- What is required
In the entries below, find each line bearing the string "value" and copy it.

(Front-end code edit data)

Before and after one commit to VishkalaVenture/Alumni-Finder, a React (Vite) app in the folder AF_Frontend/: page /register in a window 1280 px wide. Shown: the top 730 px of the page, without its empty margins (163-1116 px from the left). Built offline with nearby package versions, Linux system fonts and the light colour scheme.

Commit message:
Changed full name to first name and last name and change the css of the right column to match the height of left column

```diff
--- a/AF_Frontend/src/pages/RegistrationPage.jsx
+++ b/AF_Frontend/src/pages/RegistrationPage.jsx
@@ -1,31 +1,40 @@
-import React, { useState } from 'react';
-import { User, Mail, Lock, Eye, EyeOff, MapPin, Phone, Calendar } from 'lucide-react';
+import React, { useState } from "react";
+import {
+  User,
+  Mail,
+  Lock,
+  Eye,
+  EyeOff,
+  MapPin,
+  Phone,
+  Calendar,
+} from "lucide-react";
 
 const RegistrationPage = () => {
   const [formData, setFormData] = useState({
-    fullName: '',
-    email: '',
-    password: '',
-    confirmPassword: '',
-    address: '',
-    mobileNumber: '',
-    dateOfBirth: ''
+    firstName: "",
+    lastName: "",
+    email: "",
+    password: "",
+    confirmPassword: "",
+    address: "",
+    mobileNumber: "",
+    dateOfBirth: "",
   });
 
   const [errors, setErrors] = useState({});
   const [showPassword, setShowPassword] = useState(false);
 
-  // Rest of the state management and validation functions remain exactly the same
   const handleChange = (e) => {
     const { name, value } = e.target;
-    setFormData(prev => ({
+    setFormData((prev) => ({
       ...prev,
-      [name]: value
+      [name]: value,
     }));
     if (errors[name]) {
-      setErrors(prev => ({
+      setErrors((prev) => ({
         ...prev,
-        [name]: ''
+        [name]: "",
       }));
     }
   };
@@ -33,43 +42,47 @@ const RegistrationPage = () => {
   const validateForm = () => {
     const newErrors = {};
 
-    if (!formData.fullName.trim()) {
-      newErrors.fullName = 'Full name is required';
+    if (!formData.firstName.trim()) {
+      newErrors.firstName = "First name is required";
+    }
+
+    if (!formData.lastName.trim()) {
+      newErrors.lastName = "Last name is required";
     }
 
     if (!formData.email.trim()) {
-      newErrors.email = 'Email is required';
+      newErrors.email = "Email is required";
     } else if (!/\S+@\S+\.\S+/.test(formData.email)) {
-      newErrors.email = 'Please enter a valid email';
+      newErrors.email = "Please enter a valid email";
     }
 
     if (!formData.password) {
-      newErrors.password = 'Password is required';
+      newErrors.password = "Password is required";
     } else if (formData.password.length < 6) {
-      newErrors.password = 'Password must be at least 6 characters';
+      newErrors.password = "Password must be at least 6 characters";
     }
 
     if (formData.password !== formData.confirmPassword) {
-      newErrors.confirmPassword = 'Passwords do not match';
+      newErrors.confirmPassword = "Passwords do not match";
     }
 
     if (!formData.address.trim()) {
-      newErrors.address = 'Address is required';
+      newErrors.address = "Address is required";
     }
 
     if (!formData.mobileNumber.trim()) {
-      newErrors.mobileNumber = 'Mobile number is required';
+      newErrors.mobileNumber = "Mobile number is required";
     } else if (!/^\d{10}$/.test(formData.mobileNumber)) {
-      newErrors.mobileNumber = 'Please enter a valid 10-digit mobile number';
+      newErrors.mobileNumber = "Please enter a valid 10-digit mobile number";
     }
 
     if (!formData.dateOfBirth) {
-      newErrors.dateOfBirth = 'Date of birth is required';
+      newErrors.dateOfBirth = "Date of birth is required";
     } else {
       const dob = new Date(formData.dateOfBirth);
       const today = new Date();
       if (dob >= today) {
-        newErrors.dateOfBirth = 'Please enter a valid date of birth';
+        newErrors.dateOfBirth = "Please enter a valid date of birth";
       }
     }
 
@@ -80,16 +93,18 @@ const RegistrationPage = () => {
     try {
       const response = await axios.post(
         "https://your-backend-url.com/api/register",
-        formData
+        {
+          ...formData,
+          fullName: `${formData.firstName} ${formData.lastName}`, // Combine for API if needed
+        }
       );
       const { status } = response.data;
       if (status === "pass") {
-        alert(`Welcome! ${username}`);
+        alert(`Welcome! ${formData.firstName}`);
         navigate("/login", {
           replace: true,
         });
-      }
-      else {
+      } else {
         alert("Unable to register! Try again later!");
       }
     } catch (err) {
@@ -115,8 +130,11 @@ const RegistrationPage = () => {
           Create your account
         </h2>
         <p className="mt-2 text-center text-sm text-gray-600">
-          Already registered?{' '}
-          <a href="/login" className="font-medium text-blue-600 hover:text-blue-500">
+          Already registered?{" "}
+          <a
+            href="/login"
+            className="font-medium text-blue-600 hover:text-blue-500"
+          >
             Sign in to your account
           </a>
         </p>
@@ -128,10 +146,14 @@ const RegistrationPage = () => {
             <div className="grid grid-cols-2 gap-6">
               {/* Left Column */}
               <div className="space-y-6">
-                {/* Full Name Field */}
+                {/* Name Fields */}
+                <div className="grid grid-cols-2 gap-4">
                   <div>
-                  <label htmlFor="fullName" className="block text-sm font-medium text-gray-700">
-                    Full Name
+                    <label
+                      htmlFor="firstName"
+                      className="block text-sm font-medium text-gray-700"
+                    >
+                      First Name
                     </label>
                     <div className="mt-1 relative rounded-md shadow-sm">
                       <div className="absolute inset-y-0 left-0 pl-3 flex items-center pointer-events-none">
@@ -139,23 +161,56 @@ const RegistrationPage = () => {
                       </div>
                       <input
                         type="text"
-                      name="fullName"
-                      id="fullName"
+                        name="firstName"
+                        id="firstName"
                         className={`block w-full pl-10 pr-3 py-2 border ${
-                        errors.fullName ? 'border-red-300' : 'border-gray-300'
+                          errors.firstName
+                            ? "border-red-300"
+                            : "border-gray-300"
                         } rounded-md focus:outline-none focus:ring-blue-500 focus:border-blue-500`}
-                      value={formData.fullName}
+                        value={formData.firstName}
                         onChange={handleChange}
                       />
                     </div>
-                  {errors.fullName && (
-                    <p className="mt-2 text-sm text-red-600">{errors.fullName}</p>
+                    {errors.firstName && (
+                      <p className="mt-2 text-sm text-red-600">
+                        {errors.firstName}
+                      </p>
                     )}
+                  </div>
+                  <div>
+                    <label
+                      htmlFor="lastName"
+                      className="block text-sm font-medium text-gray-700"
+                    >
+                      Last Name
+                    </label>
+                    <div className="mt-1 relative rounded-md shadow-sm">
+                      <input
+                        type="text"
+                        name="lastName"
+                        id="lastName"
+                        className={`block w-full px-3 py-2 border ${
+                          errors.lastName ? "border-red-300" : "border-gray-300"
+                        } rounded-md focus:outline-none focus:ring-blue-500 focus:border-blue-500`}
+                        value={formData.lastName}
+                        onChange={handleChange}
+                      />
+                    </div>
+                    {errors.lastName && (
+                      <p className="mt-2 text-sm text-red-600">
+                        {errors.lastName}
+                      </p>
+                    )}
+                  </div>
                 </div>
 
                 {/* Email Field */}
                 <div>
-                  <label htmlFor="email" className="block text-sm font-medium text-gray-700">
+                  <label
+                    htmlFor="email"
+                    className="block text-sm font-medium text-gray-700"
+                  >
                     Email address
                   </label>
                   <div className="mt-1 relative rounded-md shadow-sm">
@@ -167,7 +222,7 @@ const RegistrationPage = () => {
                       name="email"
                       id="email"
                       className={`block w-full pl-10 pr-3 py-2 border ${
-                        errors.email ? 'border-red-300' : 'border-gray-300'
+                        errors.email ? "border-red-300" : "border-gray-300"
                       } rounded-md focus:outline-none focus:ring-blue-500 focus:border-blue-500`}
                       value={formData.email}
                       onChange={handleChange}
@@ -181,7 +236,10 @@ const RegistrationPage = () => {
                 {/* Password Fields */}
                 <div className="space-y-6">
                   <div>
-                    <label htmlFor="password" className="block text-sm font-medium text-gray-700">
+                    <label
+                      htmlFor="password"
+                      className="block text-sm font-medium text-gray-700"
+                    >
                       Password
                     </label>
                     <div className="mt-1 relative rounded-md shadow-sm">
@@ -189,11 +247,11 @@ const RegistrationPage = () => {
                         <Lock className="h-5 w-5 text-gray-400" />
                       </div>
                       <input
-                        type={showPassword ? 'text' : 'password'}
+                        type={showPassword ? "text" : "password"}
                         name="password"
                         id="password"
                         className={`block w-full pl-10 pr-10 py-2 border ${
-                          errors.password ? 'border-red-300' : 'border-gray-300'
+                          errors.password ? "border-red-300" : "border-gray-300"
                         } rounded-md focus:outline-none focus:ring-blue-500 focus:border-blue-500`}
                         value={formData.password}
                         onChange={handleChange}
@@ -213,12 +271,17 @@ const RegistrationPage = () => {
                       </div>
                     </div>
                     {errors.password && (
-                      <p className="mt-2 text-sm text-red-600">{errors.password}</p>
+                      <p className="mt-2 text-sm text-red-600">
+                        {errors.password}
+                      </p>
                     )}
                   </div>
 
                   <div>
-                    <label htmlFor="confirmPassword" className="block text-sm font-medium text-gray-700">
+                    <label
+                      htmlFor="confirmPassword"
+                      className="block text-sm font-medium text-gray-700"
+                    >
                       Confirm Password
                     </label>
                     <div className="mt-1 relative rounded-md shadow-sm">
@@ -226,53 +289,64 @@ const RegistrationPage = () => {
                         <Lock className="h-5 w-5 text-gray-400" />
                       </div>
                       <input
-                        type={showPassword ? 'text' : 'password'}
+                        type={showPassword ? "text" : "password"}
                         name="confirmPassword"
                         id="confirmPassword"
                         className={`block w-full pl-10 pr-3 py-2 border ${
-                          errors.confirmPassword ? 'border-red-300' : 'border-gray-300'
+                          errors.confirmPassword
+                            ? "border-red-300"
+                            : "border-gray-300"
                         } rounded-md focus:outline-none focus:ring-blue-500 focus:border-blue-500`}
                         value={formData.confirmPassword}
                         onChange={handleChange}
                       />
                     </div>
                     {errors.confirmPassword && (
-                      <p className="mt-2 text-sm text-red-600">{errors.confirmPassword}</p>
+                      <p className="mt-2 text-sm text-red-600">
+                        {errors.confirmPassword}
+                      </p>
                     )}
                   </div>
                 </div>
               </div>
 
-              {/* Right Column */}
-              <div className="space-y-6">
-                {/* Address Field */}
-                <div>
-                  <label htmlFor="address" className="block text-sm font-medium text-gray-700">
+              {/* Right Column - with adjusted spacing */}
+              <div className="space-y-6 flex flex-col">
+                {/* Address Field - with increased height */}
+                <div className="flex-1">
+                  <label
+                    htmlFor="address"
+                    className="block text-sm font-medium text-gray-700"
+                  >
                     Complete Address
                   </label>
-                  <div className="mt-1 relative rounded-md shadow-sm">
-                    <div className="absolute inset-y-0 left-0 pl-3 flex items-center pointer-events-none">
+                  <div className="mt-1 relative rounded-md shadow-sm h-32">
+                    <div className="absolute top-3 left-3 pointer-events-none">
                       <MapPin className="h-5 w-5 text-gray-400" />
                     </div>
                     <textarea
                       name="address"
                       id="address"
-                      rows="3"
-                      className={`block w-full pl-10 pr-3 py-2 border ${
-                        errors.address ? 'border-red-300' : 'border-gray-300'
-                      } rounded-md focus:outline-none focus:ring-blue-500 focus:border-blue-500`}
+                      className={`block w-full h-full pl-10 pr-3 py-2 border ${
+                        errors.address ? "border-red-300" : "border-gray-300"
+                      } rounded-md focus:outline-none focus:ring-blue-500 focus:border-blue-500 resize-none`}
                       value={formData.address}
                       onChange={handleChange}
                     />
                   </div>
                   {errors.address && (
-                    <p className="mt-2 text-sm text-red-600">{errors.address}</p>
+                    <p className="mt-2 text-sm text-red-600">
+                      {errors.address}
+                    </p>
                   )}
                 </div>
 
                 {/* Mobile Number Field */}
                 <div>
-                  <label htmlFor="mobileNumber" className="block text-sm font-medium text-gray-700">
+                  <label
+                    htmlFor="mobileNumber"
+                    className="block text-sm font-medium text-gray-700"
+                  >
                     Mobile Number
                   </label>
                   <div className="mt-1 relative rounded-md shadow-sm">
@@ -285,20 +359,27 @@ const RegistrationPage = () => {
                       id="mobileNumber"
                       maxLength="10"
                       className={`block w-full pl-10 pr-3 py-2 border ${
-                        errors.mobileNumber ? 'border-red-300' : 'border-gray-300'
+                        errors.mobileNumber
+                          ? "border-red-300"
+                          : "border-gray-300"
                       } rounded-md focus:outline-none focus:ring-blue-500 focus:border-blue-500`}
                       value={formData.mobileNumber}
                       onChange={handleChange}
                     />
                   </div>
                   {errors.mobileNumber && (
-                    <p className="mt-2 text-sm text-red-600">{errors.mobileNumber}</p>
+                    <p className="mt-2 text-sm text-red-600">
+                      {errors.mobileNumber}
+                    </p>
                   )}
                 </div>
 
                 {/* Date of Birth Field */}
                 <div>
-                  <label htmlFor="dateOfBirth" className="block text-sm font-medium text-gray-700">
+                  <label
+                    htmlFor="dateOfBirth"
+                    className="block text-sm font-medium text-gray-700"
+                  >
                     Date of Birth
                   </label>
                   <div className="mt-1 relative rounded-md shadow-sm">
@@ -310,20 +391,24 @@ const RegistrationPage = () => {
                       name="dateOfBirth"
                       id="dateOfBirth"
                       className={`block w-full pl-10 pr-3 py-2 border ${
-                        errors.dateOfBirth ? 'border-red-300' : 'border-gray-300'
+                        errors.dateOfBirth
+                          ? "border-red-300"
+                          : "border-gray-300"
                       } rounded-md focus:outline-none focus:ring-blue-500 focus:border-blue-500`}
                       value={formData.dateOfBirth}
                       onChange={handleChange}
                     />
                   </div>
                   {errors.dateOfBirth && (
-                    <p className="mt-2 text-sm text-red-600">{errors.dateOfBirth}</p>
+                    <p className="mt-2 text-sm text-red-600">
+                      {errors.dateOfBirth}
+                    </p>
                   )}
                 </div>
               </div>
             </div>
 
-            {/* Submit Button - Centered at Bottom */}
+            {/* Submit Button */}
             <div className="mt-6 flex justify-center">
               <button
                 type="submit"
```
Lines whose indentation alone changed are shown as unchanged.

- Result of this exercise
     const { name, value } = e.target;
-      [name]: value
+      [name]: value,
-                      value={formData.fullName}
+                        value={formData.firstName}
+                        value={formData.lastName}
                       value={formData.email}
                         value={formData.password}
                         value={formData.confirmPassword}
                       value={formData.address}
                       value={formData.mobileNumber}
                       value={formData.dateOfBirth}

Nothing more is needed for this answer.